Task goal: Look for "gray" in each line of the records, and copy the lines that have it.

Saved entries:
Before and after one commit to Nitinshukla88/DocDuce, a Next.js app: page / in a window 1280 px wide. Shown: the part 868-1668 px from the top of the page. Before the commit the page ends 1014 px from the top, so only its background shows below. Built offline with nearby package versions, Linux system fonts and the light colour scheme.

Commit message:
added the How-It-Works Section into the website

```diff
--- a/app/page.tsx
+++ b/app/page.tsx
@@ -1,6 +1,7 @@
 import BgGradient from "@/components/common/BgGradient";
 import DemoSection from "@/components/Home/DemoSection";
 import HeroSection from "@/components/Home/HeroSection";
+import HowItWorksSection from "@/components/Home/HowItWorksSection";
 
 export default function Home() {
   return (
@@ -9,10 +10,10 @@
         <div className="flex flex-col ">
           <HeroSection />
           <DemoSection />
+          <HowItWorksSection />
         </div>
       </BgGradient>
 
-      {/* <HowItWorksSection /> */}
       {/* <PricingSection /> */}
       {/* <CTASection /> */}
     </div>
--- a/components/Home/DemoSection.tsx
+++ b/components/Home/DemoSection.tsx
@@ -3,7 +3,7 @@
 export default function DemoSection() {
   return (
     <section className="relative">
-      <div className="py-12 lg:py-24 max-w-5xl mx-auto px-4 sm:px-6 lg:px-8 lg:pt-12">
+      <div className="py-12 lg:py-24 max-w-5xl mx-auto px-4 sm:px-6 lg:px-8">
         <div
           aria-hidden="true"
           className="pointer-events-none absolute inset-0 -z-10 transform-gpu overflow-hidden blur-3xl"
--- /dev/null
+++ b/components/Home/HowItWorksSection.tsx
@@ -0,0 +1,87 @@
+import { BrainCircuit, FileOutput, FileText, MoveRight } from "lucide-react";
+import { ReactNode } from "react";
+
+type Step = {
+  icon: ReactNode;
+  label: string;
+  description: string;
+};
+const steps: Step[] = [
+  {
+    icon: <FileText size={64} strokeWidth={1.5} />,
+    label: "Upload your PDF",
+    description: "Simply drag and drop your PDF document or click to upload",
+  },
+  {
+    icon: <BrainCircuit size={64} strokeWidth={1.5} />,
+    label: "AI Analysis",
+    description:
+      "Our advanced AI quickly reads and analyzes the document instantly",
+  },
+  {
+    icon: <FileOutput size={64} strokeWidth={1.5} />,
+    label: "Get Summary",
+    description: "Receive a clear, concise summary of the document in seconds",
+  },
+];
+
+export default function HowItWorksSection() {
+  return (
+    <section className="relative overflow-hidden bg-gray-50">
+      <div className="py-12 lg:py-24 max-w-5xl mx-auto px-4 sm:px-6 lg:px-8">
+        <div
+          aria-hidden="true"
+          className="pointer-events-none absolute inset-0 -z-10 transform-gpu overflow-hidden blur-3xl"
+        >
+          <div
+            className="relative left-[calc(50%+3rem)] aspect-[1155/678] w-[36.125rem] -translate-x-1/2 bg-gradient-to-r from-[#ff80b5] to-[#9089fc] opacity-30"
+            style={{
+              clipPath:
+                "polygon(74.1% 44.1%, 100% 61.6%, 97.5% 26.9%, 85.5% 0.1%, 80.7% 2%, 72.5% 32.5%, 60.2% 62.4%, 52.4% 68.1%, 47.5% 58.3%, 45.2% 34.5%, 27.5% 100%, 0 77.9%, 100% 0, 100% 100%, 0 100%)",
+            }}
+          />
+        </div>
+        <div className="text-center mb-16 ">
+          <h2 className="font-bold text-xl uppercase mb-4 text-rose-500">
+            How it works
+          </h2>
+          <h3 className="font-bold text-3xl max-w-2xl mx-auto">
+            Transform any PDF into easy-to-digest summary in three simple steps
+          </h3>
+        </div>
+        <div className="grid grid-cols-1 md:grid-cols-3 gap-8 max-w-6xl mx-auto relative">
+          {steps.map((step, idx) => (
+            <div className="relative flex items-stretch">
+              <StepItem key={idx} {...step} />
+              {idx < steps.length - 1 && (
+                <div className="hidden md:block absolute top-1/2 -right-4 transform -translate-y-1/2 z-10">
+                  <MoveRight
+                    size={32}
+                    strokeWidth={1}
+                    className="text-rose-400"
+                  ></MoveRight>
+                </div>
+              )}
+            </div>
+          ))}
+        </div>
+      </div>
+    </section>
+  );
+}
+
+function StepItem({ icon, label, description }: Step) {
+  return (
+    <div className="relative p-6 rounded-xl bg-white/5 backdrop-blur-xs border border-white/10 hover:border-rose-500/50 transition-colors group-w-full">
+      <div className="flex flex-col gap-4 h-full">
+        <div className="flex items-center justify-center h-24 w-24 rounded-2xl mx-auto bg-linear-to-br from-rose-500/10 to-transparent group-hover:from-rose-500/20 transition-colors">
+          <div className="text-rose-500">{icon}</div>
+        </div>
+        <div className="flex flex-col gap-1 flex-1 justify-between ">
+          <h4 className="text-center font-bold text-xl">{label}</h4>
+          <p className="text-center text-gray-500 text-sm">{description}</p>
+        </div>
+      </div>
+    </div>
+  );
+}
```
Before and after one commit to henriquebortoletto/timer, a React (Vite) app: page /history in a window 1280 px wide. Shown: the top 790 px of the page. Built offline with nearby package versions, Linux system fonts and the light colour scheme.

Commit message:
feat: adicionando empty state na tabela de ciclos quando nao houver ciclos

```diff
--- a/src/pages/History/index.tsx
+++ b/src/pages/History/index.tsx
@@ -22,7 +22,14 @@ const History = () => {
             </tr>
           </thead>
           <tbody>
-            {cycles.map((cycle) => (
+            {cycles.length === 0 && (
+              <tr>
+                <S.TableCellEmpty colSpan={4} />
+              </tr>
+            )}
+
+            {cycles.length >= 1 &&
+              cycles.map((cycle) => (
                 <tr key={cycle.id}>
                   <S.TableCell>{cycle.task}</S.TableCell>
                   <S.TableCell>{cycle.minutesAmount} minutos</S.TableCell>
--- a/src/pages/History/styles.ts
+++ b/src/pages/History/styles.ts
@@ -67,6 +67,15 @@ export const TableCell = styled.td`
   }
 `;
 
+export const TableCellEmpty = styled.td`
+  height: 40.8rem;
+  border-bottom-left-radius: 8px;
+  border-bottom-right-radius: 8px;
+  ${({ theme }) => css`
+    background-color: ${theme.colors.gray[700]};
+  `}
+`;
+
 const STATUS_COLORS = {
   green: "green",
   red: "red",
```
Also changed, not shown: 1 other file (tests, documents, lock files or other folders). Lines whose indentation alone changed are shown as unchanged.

Expected output:
+    <section className="relative overflow-hidden bg-gray-50">
+          <p className="text-center text-gray-500 text-sm">{description}</p>
+    background-color: ${theme.colors.gray[700]};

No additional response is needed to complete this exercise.